Work to complete:
Return each entry word for word and skip its pictures.

Revision comparison data:

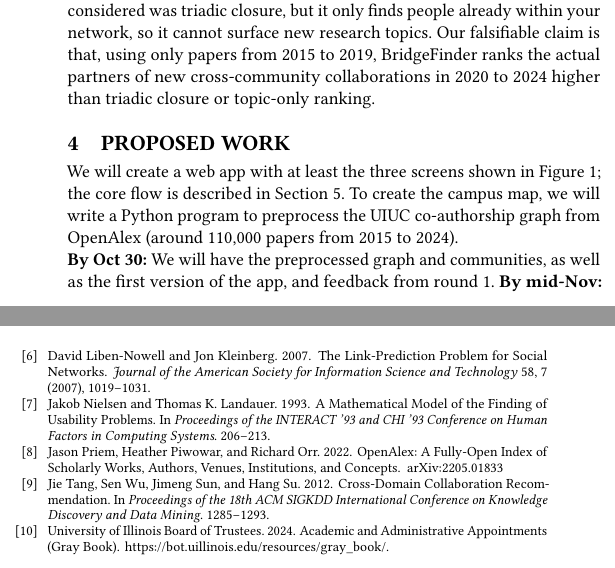
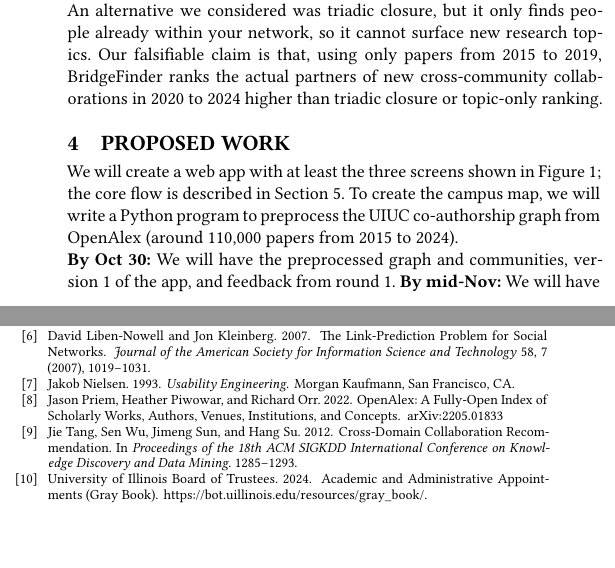
Before and after one commit to evanlin23/cs470, a LaTeX paper (proposal/latex/main.tex, which reads proposal/latex/references.bib): two parts of the columns of pages 1 and 2 of 2, joined at a grey line, cut so that both start at the same text, the shorter picture padded with empty space. The pictures show the PDF file proposal/proposal.pdf that the author committed with the source.

Commit message:
Update proposal LaTeX source and compiled PDF to submitted version

```diff
--- a/proposal/latex/main.tex
+++ b/proposal/latex/main.tex
@@ -58,9 +58,9 @@ Our project centers on the core concept of \textbf{brokerage}, which emphasizes
 \section{Proposed Work}
 We will create a web app with at least the three screens shown in Figure~\ref{fig:flow}; the core flow is described in Section~\ref{sec:design}. To create the campus map, we will write a Python program to preprocess the UIUC co-authorship graph from OpenAlex (around 110,000 papers from 2015 to 2024).
 
-\noindent\textbf{By Oct 30:} We will have the preprocessed graph and communities, as well as the first version of the app, and feedback from round 1.
+\noindent\textbf{By Oct 30:} We will have the preprocessed graph and communities, version 1 of the app, and feedback from round 1.
 \textbf{By mid-Nov:} We will have the researcher cards, introduction paths, and the round 2 feedback.
-\textbf{By Dec 9:} We will polish the app based on feedback, and record the final evaluation and video.
+\textbf{By Dec 9:} We will polish the app, and record the final evaluation and video.
 
 \noindent\textbf{Assumptions:} the co-authors of papers know each other; OpenAlex correctly identifies people; the OpenAlex topics correctly capture what a researcher worked on; professors who teach a class do research in the corresponding area. The app can't actually tell if a professor is taking students, so it should just be used as a suggestion about people to talk to.
 
--- a/proposal/latex/references.bib
+++ b/proposal/latex/references.bib
@@ -111,10 +111,11 @@
   year         = {2024}
 }
 
-@inproceedings{nielsen1993,
-  author    = {Nielsen, Jakob and Landauer, Thomas K.},
-  title     = {A Mathematical Model of the Finding of Usability Problems},
-  booktitle = {Proceedings of the INTERACT '93 and CHI '93 Conference on Human Factors in Computing Systems},
-  pages     = {206--213},
-  year      = {1993}
+@book{nielsen1993,
+  author    = {Jakob Nielsen},
+  title     = {Usability Engineering},
+  year      = {1993},
+  publisher = {Morgan Kaufmann},
+  address   = {San Francisco, CA},
+  isbn      = {978-0-12-518406-9}
 }
```
Also changed, not shown: proposal/latex/figure/flow.tex (+1 -1 lines), proposal/proposal.pdf, proposal/latex/main.tex (4 more changed lines).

Result of this exercise:
Before and after one commit to evanlin23/cs470, a LaTeX paper (proposal/latex/main.tex, which reads proposal/latex/references.bib): two parts of the columns of pages 1 and 2 of 2, joined at a grey line, cut so that both start at the same text, the shorter picture padded with empty space. The pictures show the PDF file proposal/proposal.pdf that the author committed with the source.

Commit message:
Update proposal LaTeX source and compiled PDF to submitted version

```diff
--- a/proposal/latex/main.tex
+++ b/proposal/latex/main.tex
@@ -58,9 +58,9 @@ Our project centers on the core concept of \textbf{brokerage}, which emphasizes
 \section{Proposed Work}
 We will create a web app with at least the three screens shown in Figure~\ref{fig:flow}; the core flow is described in Section~\ref{sec:design}. To create the campus map, we will write a Python program to preprocess the UIUC co-authorship graph from OpenAlex (around 110,000 papers from 2015 to 2024).
 
-\noindent\textbf{By Oct 30:} We will have the preprocessed graph and communities, as well as the first version of the app, and feedback from round 1.
+\noindent\textbf{By Oct 30:} We will have the preprocessed graph and communities, version 1 of the app, and feedback from round 1.
 \textbf{By mid-Nov:} We will have the researcher cards, introduction paths, and the round 2 feedback.
-\textbf{By Dec 9:} We will polish the app based on feedback, and record the final evaluation and video.
+\textbf{By Dec 9:} We will polish the app, and record the final evaluation and video.
 
 \noindent\textbf{Assumptions:} the co-authors of papers know each other; OpenAlex correctly identifies people; the OpenAlex topics correctly capture what a researcher worked on; professors who teach a class do research in the corresponding area. The app can't actually tell if a professor is taking students, so it should just be used as a suggestion about people to talk to.
 
--- a/proposal/latex/references.bib
+++ b/proposal/latex/references.bib
@@ -111,10 +111,11 @@
   year         = {2024}
 }
 
-@inproceedings{nielsen1993,
-  author    = {Nielsen, Jakob and Landauer, Thomas K.},
-  title     = {A Mathematical Model of the Finding of Usability Problems},
-  booktitle = {Proceedings of the INTERACT '93 and CHI '93 Conference on Human Factors in Computing Systems},
-  pages     = {206--213},
-  year      = {1993}
+@book{nielsen1993,
+  author    = {Jakob Nielsen},
+  title     = {Usability Engineering},
+  year      = {1993},
+  publisher = {Morgan Kaufmann},
+  address   = {San Francisco, CA},
+  isbn      = {978-0-12-518406-9}
 }
```
Also changed, not shown: proposal/latex/figure/flow.tex (+1 -1 lines), proposal/proposal.pdf, proposal/latex/main.tex (4 more changed lines).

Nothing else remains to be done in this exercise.